Ngo Van Nam, general director of ADC Company Ltd, said that one license ‘costs no less than US$20,000’.
Nam revealed the figure to prove that the current regulations stipulated in Decree 109 create big barriers for enterprises and hinder exports.
|Ngo Van Nam
Nam said that rice export companies are required to report to state management agencies every day about rice export volume and inventory level, which takes enterprises time. Some companies have to hire more workers just to make reports.
When export licenses expire, enterprises will have to have licenses extended, for which they will also have to pay money. If they don’t, they will be excluded from a list of rice exporters.
The requirement on material growing areas is also an obstacle that hinders rice exports.
“There are many businesses which have good prestige and good products, but they are not eligible for export just because they cannot satisfy the requirements on the material growing area. And they have to ‘pay’ for licenses,” he said.
The representative of the Ministry of Industry and Trade (MOIT), who was present at the seminar, stated that MOIT will ‘clarify the case’.
Just one day later, MOIT’s Deputy Minister Tran Quoc Khanh was instructed to head an inspection team to investigate the case that ADC mentioned.
Nam confirmed on February 25 that he had a working session with MOIT’s inspectors. However, he said the cost for the rice export license he mentioned was the price offered by a consultancy firm.
Nam said that ADC had never sent a dossier of application for rice export license to MOIT and ADC had never paid such money for the license.
“ADC has not made direct rice exports. The price offered by the consultancy firm is too high. Therefore, I do not agree to pay money to get a license,” he said.
“I just provided information about the price of a license.
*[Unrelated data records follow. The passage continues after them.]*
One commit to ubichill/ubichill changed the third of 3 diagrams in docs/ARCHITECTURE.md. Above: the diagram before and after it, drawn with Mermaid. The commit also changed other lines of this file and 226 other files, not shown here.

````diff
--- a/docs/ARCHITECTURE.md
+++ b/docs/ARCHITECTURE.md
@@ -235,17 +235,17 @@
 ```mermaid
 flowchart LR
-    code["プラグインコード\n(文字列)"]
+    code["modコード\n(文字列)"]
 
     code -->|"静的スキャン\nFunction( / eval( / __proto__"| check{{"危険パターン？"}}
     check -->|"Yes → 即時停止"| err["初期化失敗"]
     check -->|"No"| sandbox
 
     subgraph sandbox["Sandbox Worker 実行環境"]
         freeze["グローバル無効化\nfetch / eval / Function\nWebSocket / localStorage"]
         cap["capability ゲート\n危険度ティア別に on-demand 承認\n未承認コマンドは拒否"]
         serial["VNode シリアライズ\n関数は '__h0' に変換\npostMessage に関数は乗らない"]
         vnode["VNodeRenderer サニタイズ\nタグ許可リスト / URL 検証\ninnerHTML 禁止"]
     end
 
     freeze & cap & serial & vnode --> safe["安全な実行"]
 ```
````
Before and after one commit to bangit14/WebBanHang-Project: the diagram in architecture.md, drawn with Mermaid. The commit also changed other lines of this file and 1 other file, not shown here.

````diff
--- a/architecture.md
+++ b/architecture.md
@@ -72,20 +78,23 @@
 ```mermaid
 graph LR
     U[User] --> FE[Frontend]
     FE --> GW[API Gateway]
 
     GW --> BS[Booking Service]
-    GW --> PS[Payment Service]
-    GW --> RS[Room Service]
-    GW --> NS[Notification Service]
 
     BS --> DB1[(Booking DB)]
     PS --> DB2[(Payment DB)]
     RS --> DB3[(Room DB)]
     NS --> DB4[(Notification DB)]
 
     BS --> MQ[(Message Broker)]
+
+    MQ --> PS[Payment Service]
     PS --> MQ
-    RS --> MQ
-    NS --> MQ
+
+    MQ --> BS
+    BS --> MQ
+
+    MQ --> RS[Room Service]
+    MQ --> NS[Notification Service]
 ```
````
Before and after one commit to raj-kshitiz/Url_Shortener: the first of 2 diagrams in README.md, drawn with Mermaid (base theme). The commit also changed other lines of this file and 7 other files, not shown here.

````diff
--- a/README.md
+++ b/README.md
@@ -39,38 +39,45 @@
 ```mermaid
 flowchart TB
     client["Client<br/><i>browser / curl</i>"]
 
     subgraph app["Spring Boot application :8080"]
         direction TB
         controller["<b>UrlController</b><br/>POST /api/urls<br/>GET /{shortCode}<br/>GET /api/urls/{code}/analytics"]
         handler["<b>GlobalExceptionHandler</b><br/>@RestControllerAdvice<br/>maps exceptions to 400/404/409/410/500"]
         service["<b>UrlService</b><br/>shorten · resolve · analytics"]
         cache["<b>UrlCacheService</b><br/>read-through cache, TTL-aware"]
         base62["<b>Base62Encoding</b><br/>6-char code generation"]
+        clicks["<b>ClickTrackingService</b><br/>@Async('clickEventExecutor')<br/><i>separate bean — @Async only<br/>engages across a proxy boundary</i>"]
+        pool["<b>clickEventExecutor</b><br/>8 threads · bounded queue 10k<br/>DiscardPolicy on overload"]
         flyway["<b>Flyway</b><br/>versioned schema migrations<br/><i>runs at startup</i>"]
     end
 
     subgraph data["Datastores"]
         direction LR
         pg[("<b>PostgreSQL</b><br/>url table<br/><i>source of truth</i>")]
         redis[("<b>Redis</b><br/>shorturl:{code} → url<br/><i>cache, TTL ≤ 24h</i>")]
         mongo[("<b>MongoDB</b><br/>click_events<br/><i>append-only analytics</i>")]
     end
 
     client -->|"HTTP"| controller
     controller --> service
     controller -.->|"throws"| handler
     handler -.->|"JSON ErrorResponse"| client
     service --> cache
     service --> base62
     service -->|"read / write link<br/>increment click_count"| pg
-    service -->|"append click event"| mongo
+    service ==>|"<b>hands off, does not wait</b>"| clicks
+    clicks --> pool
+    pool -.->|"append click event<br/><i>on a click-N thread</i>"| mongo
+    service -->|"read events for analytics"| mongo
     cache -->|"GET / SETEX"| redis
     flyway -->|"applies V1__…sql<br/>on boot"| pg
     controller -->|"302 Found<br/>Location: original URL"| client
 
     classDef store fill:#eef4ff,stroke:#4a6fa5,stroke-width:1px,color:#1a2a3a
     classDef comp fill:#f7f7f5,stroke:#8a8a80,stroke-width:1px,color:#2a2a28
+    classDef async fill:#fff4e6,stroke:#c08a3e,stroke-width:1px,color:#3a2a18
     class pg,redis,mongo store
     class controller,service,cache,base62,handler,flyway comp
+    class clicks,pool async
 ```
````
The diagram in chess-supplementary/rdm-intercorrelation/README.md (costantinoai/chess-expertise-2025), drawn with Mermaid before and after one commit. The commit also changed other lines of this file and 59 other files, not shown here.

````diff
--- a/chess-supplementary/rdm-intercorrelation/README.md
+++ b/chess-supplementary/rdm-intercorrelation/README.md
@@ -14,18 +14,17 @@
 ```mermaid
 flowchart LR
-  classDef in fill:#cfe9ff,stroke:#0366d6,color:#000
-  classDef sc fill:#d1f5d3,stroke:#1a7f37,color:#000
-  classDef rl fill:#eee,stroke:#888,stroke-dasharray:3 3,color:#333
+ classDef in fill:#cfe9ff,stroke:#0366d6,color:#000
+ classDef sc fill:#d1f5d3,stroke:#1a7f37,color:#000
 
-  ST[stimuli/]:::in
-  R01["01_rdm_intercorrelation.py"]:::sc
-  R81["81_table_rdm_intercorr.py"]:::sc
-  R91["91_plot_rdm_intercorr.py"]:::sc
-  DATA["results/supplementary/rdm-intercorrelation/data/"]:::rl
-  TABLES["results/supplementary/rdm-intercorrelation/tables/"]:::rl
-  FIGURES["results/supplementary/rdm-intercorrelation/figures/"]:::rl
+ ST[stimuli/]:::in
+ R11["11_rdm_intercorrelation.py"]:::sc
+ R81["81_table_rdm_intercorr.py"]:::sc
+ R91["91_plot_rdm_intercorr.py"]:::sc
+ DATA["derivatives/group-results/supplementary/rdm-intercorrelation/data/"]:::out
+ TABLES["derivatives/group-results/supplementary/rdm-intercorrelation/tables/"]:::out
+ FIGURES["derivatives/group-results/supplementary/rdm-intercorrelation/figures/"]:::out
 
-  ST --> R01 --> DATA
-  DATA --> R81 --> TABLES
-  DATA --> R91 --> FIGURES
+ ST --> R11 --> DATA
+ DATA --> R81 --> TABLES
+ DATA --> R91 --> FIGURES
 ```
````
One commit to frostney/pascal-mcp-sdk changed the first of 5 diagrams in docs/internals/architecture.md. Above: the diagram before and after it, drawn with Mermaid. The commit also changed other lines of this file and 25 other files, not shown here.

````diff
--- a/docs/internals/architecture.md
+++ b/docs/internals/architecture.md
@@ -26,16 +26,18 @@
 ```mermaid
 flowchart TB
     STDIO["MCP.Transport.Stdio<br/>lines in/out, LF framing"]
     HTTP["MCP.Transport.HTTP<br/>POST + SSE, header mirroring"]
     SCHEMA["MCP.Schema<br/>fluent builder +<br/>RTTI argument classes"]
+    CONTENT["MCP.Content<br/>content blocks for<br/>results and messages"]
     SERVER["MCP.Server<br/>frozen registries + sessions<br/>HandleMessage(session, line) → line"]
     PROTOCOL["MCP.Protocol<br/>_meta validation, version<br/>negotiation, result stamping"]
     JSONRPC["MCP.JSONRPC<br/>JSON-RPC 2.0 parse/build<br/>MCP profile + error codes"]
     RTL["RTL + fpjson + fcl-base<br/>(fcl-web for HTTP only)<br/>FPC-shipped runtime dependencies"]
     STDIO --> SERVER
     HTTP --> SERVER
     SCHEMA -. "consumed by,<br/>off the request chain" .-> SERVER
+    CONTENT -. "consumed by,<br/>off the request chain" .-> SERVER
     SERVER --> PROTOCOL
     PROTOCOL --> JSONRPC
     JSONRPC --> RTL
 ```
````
I did not say I could obtain a license at such price,” he explained.
However, opinions from well-informed circles said ‘there is no smoke without fire’.
Vo Tong Xuan, the Vietnamese leading agronomist, said 10 years ago, he heard from rice exporters that they had to pay money for export licenses.
At that time, Vinafood was the only enterprise which could export rice directly. But the policy has ended. Under current regulations, all companies can export rice directly if they can satisfy requirements.